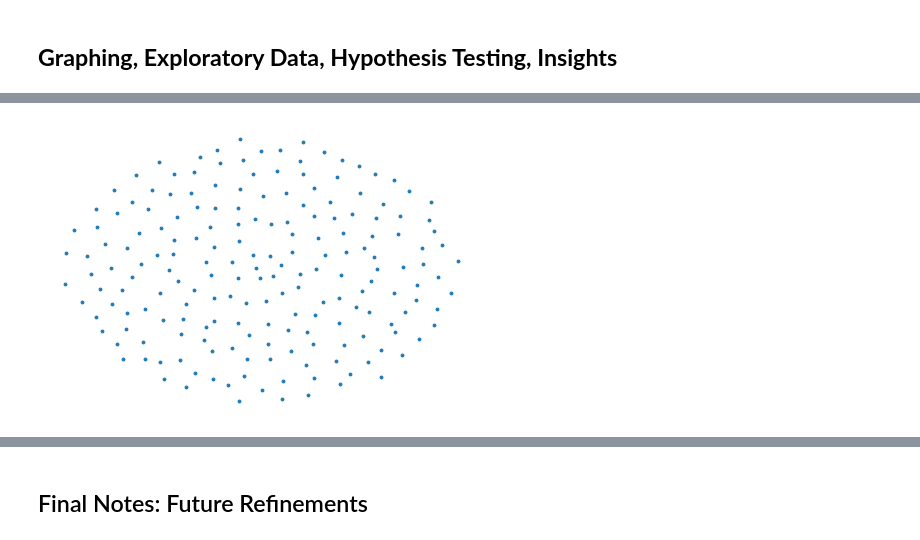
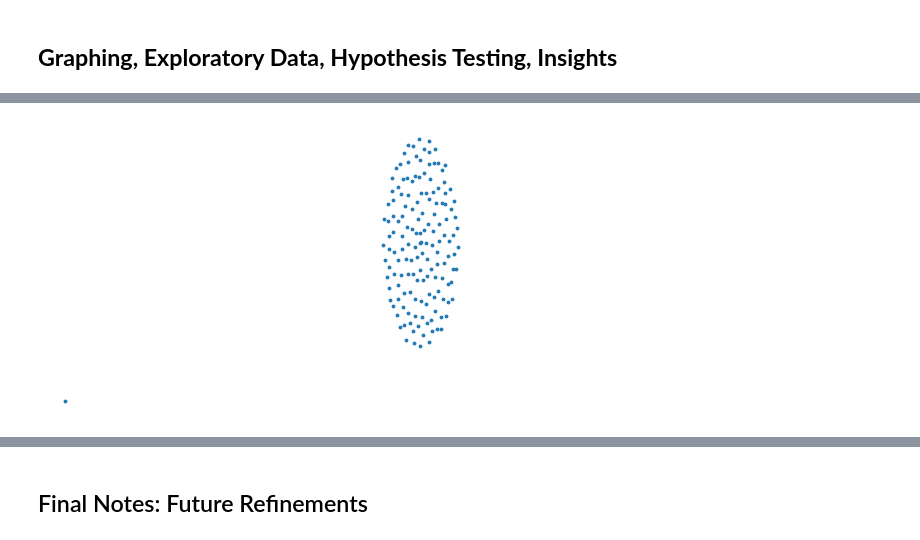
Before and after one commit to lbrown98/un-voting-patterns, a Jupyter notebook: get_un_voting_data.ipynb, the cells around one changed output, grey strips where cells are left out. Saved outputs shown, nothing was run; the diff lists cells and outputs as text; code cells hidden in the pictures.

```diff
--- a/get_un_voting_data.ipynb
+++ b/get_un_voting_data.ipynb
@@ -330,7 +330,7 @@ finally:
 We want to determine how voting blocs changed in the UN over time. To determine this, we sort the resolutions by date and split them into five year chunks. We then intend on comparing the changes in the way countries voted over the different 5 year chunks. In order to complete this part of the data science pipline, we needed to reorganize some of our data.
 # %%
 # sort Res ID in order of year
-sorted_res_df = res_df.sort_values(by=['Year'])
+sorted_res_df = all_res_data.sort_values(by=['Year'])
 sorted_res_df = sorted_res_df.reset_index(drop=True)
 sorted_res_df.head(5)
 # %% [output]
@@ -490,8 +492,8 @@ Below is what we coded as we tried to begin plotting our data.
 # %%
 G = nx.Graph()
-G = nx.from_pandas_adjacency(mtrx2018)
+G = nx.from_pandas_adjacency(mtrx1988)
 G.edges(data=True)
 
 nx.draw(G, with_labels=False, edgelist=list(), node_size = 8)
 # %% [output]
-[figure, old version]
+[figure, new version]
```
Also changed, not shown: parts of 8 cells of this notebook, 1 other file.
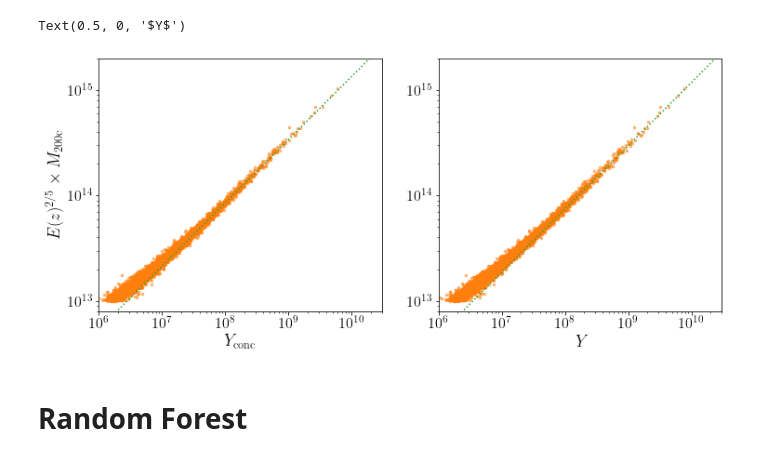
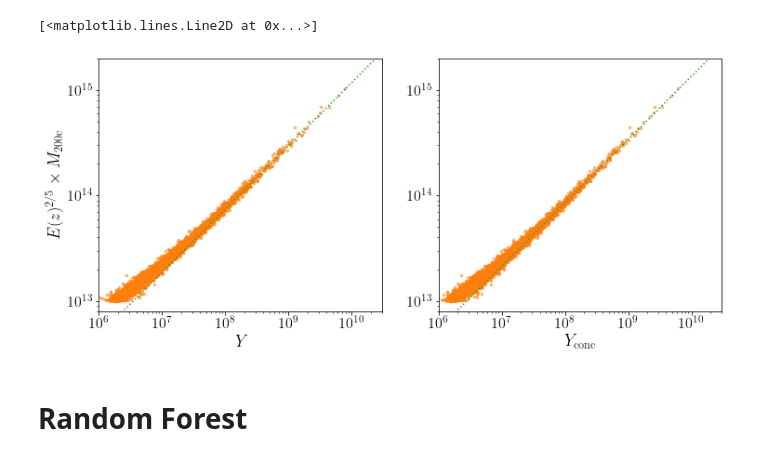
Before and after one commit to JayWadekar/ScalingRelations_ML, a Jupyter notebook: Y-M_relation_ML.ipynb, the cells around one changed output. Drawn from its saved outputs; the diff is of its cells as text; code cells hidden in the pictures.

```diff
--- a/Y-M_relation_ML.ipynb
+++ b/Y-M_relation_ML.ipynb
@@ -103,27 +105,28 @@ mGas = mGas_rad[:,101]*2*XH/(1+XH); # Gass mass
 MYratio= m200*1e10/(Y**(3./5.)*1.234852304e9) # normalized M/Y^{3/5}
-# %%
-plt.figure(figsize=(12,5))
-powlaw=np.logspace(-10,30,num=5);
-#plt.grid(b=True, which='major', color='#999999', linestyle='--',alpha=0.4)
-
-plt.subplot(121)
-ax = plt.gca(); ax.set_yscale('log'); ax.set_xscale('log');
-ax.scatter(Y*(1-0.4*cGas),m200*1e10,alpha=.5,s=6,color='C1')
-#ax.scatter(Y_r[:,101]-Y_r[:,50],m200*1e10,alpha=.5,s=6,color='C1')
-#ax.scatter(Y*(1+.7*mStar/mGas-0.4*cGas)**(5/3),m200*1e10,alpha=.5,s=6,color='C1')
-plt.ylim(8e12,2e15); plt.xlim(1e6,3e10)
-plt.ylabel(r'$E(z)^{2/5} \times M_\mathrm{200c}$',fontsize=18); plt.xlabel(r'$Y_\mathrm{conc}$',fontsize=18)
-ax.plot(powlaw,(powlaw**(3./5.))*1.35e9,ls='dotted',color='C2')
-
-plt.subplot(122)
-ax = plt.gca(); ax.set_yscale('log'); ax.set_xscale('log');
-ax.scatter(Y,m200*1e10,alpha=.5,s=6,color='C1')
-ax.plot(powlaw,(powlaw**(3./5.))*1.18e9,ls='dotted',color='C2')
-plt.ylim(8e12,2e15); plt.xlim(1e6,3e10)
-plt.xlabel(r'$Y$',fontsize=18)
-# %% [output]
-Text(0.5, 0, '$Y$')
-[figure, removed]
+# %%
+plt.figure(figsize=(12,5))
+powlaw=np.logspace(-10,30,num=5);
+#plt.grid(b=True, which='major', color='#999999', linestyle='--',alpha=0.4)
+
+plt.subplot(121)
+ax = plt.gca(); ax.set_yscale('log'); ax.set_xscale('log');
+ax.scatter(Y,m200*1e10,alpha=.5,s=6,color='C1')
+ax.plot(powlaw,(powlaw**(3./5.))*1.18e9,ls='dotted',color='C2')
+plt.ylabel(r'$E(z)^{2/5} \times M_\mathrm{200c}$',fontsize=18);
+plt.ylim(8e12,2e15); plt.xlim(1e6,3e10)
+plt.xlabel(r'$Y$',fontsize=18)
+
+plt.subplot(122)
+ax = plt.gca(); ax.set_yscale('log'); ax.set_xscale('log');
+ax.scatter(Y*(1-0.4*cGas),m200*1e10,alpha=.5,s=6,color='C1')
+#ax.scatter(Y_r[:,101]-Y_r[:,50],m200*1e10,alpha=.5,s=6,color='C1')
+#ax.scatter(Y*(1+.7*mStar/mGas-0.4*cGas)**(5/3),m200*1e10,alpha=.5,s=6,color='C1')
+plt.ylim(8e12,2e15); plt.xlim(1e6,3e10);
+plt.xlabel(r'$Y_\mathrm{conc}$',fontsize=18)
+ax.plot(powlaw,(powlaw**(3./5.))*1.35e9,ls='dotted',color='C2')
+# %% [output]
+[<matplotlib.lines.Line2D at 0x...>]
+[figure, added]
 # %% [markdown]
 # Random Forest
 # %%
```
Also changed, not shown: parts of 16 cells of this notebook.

▶ **WORK REQUIRED**
Omit the pictures and reproduce the remaining material above exactly.

▶ **SOLUTION FOR THIS TASK**
Before and after one commit to lbrown98/un-voting-patterns, a Jupyter notebook: get_un_voting_data.ipynb, the cells around one changed output, grey strips where cells are left out. Saved outputs shown, nothing was run; the diff lists cells and outputs as text; code cells hidden in the pictures.

```diff
--- a/get_un_voting_data.ipynb
+++ b/get_un_voting_data.ipynb
@@ -330,7 +330,7 @@ finally:
 We want to determine how voting blocs changed in the UN over time. To determine this, we sort the resolutions by date and split them into five year chunks. We then intend on comparing the changes in the way countries voted over the different 5 year chunks. In order to complete this part of the data science pipline, we needed to reorganize some of our data.
 # %%
 # sort Res ID in order of year
-sorted_res_df = res_df.sort_values(by=['Year'])
+sorted_res_df = all_res_data.sort_values(by=['Year'])
 sorted_res_df = sorted_res_df.reset_index(drop=True)
 sorted_res_df.head(5)
 # %% [output]
@@ -490,8 +492,8 @@ Below is what we coded as we tried to begin plotting our data.
 # %%
 G = nx.Graph()
-G = nx.from_pandas_adjacency(mtrx2018)
+G = nx.from_pandas_adjacency(mtrx1988)
 G.edges(data=True)
 
 nx.draw(G, with_labels=False, edgelist=list(), node_size = 8)
 # %% [output]
-[figure, old version]
+[figure, new version]
```
Also changed, not shown: parts of 8 cells of this notebook, 1 other file.
Before and after one commit to JayWadekar/ScalingRelations_ML, a Jupyter notebook: Y-M_relation_ML.ipynb, the cells around one changed output. Drawn from its saved outputs; the diff is of its cells as text; code cells hidden in the pictures.

```diff
--- a/Y-M_relation_ML.ipynb
+++ b/Y-M_relation_ML.ipynb
@@ -103,27 +105,28 @@ mGas = mGas_rad[:,101]*2*XH/(1+XH); # Gass mass
 MYratio= m200*1e10/(Y**(3./5.)*1.234852304e9) # normalized M/Y^{3/5}
-# %%
-plt.figure(figsize=(12,5))
-powlaw=np.logspace(-10,30,num=5);
-#plt.grid(b=True, which='major', color='#999999', linestyle='--',alpha=0.4)
-
-plt.subplot(121)
-ax = plt.gca(); ax.set_yscale('log'); ax.set_xscale('log');
-ax.scatter(Y*(1-0.4*cGas),m200*1e10,alpha=.5,s=6,color='C1')
-#ax.scatter(Y_r[:,101]-Y_r[:,50],m200*1e10,alpha=.5,s=6,color='C1')
-#ax.scatter(Y*(1+.7*mStar/mGas-0.4*cGas)**(5/3),m200*1e10,alpha=.5,s=6,color='C1')
-plt.ylim(8e12,2e15); plt.xlim(1e6,3e10)
-plt.ylabel(r'$E(z)^{2/5} \times M_\mathrm{200c}$',fontsize=18); plt.xlabel(r'$Y_\mathrm{conc}$',fontsize=18)
-ax.plot(powlaw,(powlaw**(3./5.))*1.35e9,ls='dotted',color='C2')
-
-plt.subplot(122)
-ax = plt.gca(); ax.set_yscale('log'); ax.set_xscale('log');
-ax.scatter(Y,m200*1e10,alpha=.5,s=6,color='C1')
-ax.plot(powlaw,(powlaw**(3./5.))*1.18e9,ls='dotted',color='C2')
-plt.ylim(8e12,2e15); plt.xlim(1e6,3e10)
-plt.xlabel(r'$Y$',fontsize=18)
-# %% [output]
-Text(0.5, 0, '$Y$')
-[figure, removed]
+# %%
+plt.figure(figsize=(12,5))
+powlaw=np.logspace(-10,30,num=5);
+#plt.grid(b=True, which='major', color='#999999', linestyle='--',alpha=0.4)
+
+plt.subplot(121)
+ax = plt.gca(); ax.set_yscale('log'); ax.set_xscale('log');
+ax.scatter(Y,m200*1e10,alpha=.5,s=6,color='C1')
+ax.plot(powlaw,(powlaw**(3./5.))*1.18e9,ls='dotted',color='C2')
+plt.ylabel(r'$E(z)^{2/5} \times M_\mathrm{200c}$',fontsize=18);
+plt.ylim(8e12,2e15); plt.xlim(1e6,3e10)
+plt.xlabel(r'$Y$',fontsize=18)
+
+plt.subplot(122)
+ax = plt.gca(); ax.set_yscale('log'); ax.set_xscale('log');
+ax.scatter(Y*(1-0.4*cGas),m200*1e10,alpha=.5,s=6,color='C1')
+#ax.scatter(Y_r[:,101]-Y_r[:,50],m200*1e10,alpha=.5,s=6,color='C1')
+#ax.scatter(Y*(1+.7*mStar/mGas-0.4*cGas)**(5/3),m200*1e10,alpha=.5,s=6,color='C1')
+plt.ylim(8e12,2e15); plt.xlim(1e6,3e10);
+plt.xlabel(r'$Y_\mathrm{conc}$',fontsize=18)
+ax.plot(powlaw,(powlaw**(3./5.))*1.35e9,ls='dotted',color='C2')
+# %% [output]
+[<matplotlib.lines.Line2D at 0x...>]
+[figure, added]
 # %% [markdown]
 # Random Forest
 # %%
```
Also changed, not shown: parts of 16 cells of this notebook.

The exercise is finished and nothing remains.